Phase 2: June 19-July 2, 2013
Hanover, NH and Boston, MA
Soccer Without Borders (“SWB”) is again teaming up with the U.S. Department of State’s Bureau of Educational and Cultural Affairs (“ECA”) SportsUnited Division for the Inter-American Women’s Soccer Exchange (“Exchange”). The Exchange is perhaps the most comprehensive effort by the U.S. to support the growth of girls' and women's soccer in Nicaragua. Phase one was completed in February; phase two will take place in Boston, MA and Hanover, NH from June 19-July 1, 2013. Read on for details of phase two of the Exchange, as well as a complete list of participants' bios! You can also read the official Press Release here.

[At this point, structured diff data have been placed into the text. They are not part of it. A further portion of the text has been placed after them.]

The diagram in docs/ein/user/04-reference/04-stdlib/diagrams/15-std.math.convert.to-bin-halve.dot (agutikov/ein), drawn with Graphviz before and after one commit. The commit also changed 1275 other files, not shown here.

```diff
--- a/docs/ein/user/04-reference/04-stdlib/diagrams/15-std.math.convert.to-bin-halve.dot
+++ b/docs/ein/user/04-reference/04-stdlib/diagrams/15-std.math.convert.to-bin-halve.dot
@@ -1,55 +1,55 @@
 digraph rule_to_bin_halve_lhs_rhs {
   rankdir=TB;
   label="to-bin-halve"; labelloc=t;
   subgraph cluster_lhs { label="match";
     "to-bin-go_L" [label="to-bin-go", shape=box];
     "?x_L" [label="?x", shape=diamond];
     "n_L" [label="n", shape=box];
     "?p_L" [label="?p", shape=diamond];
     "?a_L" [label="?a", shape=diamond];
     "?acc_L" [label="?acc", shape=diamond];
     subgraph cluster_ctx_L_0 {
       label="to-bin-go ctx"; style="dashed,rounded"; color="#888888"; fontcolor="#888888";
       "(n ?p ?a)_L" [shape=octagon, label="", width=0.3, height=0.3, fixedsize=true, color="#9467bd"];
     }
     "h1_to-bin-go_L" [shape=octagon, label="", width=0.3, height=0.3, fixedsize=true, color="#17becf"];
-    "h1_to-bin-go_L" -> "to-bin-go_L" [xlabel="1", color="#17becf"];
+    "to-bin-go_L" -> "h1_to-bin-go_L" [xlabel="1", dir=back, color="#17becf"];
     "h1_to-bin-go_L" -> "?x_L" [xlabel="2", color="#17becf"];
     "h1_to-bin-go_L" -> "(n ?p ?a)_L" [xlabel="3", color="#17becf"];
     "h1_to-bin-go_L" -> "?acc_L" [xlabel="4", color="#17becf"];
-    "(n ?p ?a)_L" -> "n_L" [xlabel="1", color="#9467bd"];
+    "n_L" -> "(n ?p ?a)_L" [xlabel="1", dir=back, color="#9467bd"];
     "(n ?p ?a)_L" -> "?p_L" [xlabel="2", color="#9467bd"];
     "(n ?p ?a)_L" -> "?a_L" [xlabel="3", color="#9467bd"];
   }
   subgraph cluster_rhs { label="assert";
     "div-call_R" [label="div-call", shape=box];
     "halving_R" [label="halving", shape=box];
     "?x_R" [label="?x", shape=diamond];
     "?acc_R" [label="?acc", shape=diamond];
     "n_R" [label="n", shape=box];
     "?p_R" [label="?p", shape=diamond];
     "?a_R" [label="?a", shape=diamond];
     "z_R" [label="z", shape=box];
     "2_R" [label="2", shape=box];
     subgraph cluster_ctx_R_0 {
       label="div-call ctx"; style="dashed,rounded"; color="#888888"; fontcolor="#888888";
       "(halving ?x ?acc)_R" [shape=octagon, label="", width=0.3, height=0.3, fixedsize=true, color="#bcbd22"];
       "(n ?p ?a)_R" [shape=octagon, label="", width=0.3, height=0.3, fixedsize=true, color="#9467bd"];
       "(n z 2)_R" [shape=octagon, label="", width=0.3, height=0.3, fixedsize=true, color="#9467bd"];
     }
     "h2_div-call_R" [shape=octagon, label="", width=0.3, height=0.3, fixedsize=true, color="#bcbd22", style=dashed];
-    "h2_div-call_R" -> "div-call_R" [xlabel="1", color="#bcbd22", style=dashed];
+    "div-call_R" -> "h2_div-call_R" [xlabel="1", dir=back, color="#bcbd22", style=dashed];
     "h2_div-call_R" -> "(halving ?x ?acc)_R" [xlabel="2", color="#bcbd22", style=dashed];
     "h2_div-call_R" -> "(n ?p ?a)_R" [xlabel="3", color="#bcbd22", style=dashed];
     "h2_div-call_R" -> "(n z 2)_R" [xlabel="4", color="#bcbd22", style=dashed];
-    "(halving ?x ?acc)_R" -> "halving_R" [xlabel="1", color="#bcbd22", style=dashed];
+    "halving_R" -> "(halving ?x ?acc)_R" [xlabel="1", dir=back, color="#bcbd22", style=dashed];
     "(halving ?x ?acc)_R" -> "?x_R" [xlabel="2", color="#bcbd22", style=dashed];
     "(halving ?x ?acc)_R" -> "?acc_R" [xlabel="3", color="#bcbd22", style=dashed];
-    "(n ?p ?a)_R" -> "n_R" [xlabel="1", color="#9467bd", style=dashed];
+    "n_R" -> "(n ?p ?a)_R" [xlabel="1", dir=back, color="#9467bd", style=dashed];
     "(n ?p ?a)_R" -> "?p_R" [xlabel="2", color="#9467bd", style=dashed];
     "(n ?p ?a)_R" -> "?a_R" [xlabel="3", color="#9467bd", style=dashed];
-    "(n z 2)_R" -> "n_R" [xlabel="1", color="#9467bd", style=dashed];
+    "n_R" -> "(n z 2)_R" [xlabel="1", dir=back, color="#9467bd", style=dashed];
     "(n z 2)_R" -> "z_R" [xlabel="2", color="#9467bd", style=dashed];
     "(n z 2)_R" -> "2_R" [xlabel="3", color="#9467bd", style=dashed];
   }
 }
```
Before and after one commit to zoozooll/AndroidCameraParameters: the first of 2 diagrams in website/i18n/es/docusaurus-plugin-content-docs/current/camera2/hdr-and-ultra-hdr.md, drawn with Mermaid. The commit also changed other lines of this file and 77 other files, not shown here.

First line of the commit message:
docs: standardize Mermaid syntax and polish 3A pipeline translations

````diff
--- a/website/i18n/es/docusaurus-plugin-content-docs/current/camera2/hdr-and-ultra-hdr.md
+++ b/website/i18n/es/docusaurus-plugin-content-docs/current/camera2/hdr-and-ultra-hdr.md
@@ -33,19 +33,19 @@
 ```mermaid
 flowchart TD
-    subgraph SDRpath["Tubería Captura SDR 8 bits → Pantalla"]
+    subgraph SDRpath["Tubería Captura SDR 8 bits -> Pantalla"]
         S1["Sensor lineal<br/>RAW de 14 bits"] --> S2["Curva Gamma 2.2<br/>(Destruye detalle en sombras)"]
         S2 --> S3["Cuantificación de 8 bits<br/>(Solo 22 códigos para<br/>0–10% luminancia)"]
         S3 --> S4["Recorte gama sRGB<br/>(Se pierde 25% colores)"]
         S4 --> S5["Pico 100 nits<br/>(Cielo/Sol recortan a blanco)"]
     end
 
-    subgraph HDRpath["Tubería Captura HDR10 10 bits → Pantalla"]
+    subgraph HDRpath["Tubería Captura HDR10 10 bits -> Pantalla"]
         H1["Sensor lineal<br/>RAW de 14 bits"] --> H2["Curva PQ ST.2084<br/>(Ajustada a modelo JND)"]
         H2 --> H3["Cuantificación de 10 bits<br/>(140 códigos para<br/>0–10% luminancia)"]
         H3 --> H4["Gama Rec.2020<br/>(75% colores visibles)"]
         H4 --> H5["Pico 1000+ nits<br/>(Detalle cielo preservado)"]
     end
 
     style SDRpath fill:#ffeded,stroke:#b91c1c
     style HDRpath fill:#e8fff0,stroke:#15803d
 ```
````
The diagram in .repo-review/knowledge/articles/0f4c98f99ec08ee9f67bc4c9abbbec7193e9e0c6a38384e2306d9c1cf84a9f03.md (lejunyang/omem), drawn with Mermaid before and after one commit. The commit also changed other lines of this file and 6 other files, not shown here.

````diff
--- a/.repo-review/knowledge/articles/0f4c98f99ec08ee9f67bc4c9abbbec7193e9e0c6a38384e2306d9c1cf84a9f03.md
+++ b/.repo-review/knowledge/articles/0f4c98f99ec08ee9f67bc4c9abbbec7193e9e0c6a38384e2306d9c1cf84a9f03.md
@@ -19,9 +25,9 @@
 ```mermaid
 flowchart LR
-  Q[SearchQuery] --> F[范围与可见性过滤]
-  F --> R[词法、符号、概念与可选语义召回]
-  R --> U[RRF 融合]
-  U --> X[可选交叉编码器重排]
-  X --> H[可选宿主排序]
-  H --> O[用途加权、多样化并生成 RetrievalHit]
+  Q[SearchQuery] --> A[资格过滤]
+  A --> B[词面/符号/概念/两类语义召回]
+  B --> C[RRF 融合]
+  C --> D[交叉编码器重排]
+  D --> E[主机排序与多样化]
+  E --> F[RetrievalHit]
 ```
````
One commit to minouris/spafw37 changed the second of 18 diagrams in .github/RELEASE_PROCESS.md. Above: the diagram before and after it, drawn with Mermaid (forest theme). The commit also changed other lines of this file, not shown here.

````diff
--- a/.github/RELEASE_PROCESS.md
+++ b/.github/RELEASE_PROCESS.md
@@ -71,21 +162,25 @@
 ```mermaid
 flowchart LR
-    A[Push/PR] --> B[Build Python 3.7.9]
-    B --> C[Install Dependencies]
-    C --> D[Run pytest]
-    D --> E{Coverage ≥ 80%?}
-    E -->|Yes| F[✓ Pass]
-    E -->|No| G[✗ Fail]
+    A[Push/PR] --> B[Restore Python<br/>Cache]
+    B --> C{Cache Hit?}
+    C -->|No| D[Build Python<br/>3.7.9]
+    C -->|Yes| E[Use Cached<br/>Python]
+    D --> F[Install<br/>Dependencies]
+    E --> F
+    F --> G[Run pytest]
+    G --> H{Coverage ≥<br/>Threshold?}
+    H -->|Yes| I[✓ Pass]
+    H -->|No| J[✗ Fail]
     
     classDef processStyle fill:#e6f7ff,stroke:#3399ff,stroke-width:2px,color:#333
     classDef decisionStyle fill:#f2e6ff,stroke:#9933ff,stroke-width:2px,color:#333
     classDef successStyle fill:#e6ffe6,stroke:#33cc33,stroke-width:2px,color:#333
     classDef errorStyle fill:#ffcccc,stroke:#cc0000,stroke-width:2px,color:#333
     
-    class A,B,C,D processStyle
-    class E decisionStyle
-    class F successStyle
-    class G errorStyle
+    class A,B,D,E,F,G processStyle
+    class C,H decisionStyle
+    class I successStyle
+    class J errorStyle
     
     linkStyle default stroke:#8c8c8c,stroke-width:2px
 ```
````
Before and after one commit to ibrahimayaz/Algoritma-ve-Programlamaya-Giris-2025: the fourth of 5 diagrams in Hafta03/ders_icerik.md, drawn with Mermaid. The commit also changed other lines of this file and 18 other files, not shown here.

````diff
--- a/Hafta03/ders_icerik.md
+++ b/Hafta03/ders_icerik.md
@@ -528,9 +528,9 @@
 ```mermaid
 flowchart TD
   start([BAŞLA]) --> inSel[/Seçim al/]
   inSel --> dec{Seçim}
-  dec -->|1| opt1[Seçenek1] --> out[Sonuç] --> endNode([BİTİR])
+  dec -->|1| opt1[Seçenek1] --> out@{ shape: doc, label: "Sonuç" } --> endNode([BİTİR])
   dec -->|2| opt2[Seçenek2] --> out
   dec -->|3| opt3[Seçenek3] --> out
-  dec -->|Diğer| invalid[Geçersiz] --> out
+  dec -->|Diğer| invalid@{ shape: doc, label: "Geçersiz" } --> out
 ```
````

In partnership with Soccer Without Borders Boston and with the support of the U.S. Embassy of Managua, phase two of the Exchange kicks off on June 19th in Boston, MA. The Exchange brings a selected group of 10 Nicaraguan coaches and program leaders from the cities of Granada and Managua to New England for a 10-day training and cultural immersion. Hailing from all levels of Nicaraguan girls' and women's soccer, the group includes representatives from the Department of Education, SWB Nicaragua, FENIFUT, and the Nicaraguan Women’s National Team.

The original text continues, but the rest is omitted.